Activity
Where the line containing "with SSE streaming" appears in the records below, begin there and output each line verbatim through the last line.

───── Provided records

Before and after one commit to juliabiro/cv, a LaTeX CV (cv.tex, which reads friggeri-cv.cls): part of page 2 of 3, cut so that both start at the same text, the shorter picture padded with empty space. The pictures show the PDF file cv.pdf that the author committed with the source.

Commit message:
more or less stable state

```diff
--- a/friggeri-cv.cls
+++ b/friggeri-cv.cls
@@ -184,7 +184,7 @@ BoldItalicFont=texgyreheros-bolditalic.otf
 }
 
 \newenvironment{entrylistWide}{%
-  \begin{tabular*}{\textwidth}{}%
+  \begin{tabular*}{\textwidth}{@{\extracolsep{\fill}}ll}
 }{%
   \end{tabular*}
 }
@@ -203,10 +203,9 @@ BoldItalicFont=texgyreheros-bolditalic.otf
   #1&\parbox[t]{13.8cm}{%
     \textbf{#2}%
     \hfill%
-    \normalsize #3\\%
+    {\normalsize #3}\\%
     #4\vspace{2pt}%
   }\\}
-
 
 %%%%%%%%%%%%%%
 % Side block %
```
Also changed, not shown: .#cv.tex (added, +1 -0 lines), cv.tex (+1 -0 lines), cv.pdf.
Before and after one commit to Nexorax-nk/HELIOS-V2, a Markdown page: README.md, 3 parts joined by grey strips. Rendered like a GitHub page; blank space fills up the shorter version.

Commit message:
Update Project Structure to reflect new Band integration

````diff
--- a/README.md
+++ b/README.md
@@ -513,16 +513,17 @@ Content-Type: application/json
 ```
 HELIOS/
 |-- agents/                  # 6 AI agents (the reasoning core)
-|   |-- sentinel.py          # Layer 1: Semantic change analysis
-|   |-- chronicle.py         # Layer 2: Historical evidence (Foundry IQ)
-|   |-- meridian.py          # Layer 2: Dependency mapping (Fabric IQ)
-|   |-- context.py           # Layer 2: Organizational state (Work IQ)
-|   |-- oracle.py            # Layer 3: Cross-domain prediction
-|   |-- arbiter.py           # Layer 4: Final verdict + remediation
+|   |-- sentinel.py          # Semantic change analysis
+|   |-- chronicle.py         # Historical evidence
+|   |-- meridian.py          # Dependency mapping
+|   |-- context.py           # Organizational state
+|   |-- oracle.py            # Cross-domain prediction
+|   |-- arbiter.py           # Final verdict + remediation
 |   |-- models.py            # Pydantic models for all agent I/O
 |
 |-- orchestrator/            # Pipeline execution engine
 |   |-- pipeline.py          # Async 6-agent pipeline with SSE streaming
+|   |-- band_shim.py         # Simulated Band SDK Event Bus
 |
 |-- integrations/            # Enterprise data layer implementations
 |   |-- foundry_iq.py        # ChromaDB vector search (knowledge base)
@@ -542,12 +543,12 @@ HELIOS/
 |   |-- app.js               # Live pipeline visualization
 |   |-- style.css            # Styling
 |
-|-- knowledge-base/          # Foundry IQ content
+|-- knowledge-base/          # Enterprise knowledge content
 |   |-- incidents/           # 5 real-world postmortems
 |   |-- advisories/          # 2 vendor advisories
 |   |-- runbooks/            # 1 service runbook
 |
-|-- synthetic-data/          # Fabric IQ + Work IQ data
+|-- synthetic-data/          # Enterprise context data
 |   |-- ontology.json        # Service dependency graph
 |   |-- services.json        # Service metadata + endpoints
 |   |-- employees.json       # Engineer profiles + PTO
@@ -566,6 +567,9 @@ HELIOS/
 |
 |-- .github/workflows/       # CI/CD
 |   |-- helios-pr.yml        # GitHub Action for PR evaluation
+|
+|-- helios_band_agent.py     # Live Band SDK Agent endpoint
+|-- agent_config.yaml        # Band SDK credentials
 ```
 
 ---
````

──────────

Exercise output
 |   |-- pipeline.py          # Async 6-agent pipeline with SSE streaming
+|   |-- band_shim.py         # Simulated Band SDK Event Bus
 |
 |-- integrations/            # Enterprise data layer implementations
 |   |-- foundry_iq.py        # ChromaDB vector search (knowledge base)
@@ -542,12 +543,12 @@ HELIOS/
 |   |-- app.js               # Live pipeline visualization
 |   |-- style.css            # Styling
 |
-|-- knowledge-base/          # Foundry IQ content
+|-- knowledge-base/          # Enterprise knowledge content
 |   |-- incidents/           # 5 real-world postmortems
 |   |-- advisories/          # 2 vendor advisories
 |   |-- runbooks/            # 1 service runbook
 |
-|-- synthetic-data/          # Fabric IQ + Work IQ data
+|-- synthetic-data/          # Enterprise context data
 |   |-- ontology.json        # Service dependency graph
 |   |-- services.json        # Service metadata + endpoints
 |   |-- employees.json       # Engineer profiles + PTO
@@ -566,6 +567,9 @@ HELIOS/
 |
 |-- .github/workflows/       # CI/CD
 |   |-- helios-pr.yml        # GitHub Action for PR evaluation
+|
+|-- helios_band_agent.py     # Live Band SDK Agent endpoint
+|-- agent_config.yaml        # Band SDK credentials
 ```
 
 ---
````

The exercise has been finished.